**Task requirements:** Use the entries below to count the lines that hold the word "across"; answer with the number only.

**Extracted data:**
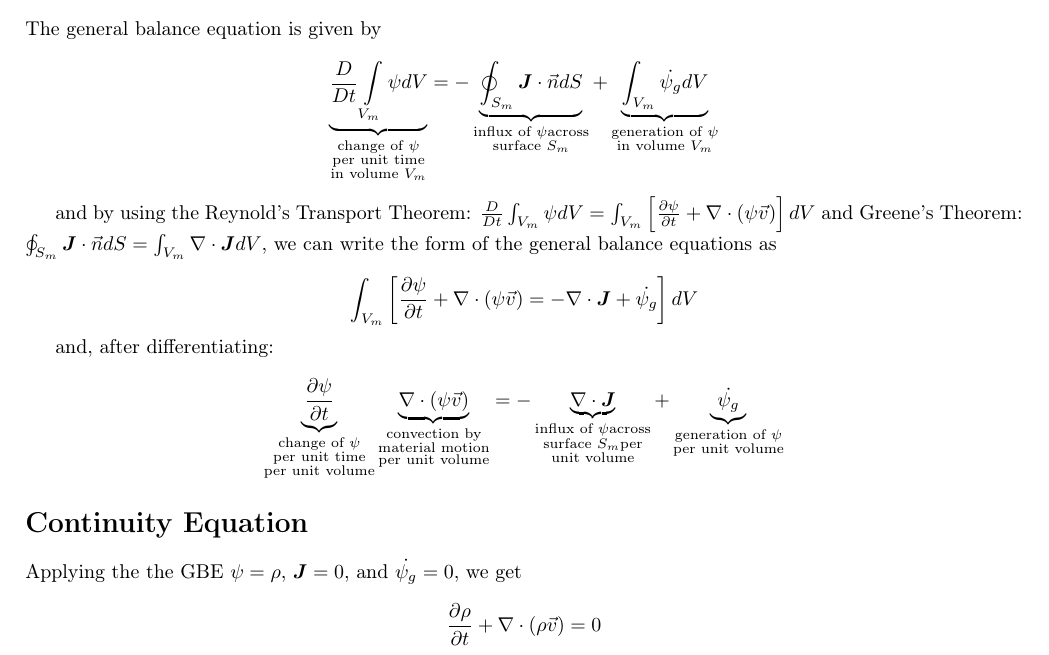
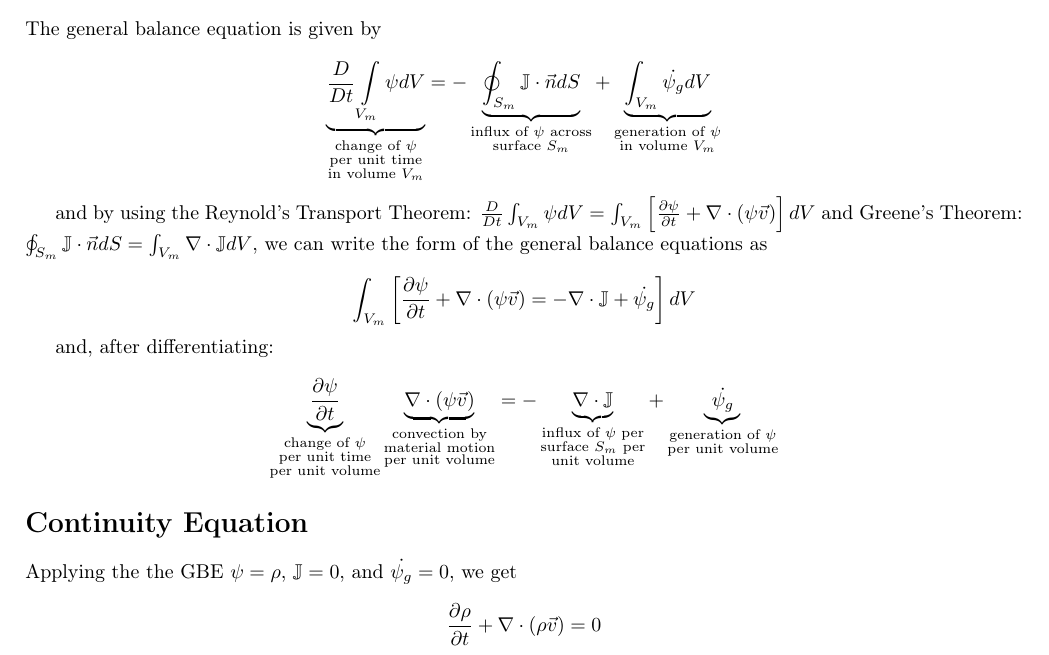
Before and after one commit to alexhagen/qe, a LaTeX document (Thermal_Hydraulics/QE_Solutions/02_General_Balance_Equation_and_Continuity_Equation.tex): part of the page, cut so that both start at the same text. Compiled offline with pdfLaTeX.

Commit message:
rewrote gbe solution with better latex practices

```diff
--- a/Thermal_Hydraulics/QE_Solutions/02_General_Balance_Equation_and_Continuity_Equation.tex
+++ b/Thermal_Hydraulics/QE_Solutions/02_General_Balance_Equation_and_Continuity_Equation.tex
@@ -9,6 +9,7 @@
 \pagestyle{fancy}
 \setcounter{secnumdepth}{-1}
 \usepackage{amsmath}
+\usepackage{amssymb}
 \usepackage{esint}
 
 \makeatletter
@@ -46,33 +47,33 @@
 The general balance equation is given by
 
 \[
-\underbrace{\frac{D}{Dt}\intop_{V_{m}}\psi dV}_{\substack{\text{change of \ensuremath{\psi}}\\
+\underbrace{\frac{D}{Dt}\intop_{V_{m}}\psi dV}_{\substack{\text{change of }\psi\\
 \text{per unit time}\\
-\text{in volume \ensuremath{V_{m}}}
+\text{in volume }V_{m}
 }
-}=-\underbrace{\oint_{S_{m}}\boldsymbol{J}\cdot\vec{n}dS}_{\substack{\text{influx of \ensuremath{\psi}across}\\
-\text{surface \ensuremath{S_{m}}}
+}=-\underbrace{\oint_{S_{m}}\mathbb{J}\cdot\vec{n}dS}_{\substack{\text{influx of }\psi\text{ across}\\
+\text{surface }S_{m}
 }
-}+\underbrace{\int_{V_{m}}\dot{\psi_{g}}dV}_{\substack{\text{generation of \ensuremath{\psi}}\\
-\text{in volume \ensuremath{V_{m}}}
+}+\underbrace{\int_{V_{m}}\dot{\psi_{g}}dV}_{\substack{\text{generation of }\psi\\
+\text{in volume }V_{m}
 }
 }
 \]
 
 
 and by using the Reynold's Transport Theorem: $\frac{D}{Dt}\int_{V_{m}}\psi dV=\int_{V_{m}}\left[\frac{\partial\psi}{\partial t}+\nabla\cdot\left(\psi\vec{v}\right)\right]dV$
-and Greene's Theorem: $\oint_{S_{m}}\boldsymbol{J}\cdot\vec{n}dS=\int_{V_{m}}\nabla\cdot\boldsymbol{J}dV$,
+and Greene's Theorem: $\oint_{S_{m}}\mathbb{J}\cdot\vec{n}dS=\int_{V_{m}}\nabla\cdot\mathbb{J}dV$,
 we can write the form of the general balance equations as
 
 \[
-\int_{V_{m}}\left[\frac{\partial\psi}{\partial t}+\nabla\cdot\left(\psi\vec{v}\right)=-\nabla\cdot\boldsymbol{J}+\dot{\psi_{g}}\right]dV
+\int_{V_{m}}\left[\frac{\partial\psi}{\partial t}+\nabla\cdot\left(\psi\vec{v}\right)=-\nabla\cdot\mathbb{J}+\dot{\psi_{g}}\right]dV
 \]
 
 
 and, after differentiating:
 
 \[
-\underbrace{\frac{\partial\psi}{\partial t}}_{\substack{\text{change of \ensuremath{\psi}}\\
+\underbrace{\frac{\partial\psi}{\partial t}}_{\substack{\text{change of }\psi\\
 \text{per unit time}\\
 \text{per unit volume}
 }
@@ -80,11 +81,11 @@ and, after differentiating:
 \text{material motion}\\
 \text{per unit volume}
 }
-}=-\underbrace{\nabla\cdot\boldsymbol{J}}_{\substack{\text{influx of \ensuremath{\psi}across}\\
-\text{surface \ensuremath{S_{m}}per}\\
+}=-\underbrace{\nabla\cdot\mathbb{J}}_{\substack{\text{influx of }\psi\text{ per}\\
+\text{surface }S_{m}\text{ per}\\
 \text{unit volume}
 }
-}+\underbrace{\dot{\psi_{g}}}_{\substack{\text{generation of \ensuremath{\psi}}\\
+}+\underbrace{\dot{\psi_{g}}}_{\substack{\text{generation of }\psi\\
 \text{per unit volume}
 }
 }
@@ -94,7 +95,7 @@ and, after differentiating:
 
 \section{Continuity Equation}
 
-Applying the the GBE $\psi=\rho$, $\boldsymbol{J}=0$, and $\dot{\psi_{g}}=0$,
+Applying the the GBE $\psi=\rho$, $\mathbb{J}=0$, and $\dot{\psi_{g}}=0$,
 we get
 
 \[
```
Also changed, not shown: Thermal_Hydraulics/QE_Solutions/02_General_Balance_Equation_and_Continuity_Equation.tex (2 more changed lines), 1 other file.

**Result of the task:** 3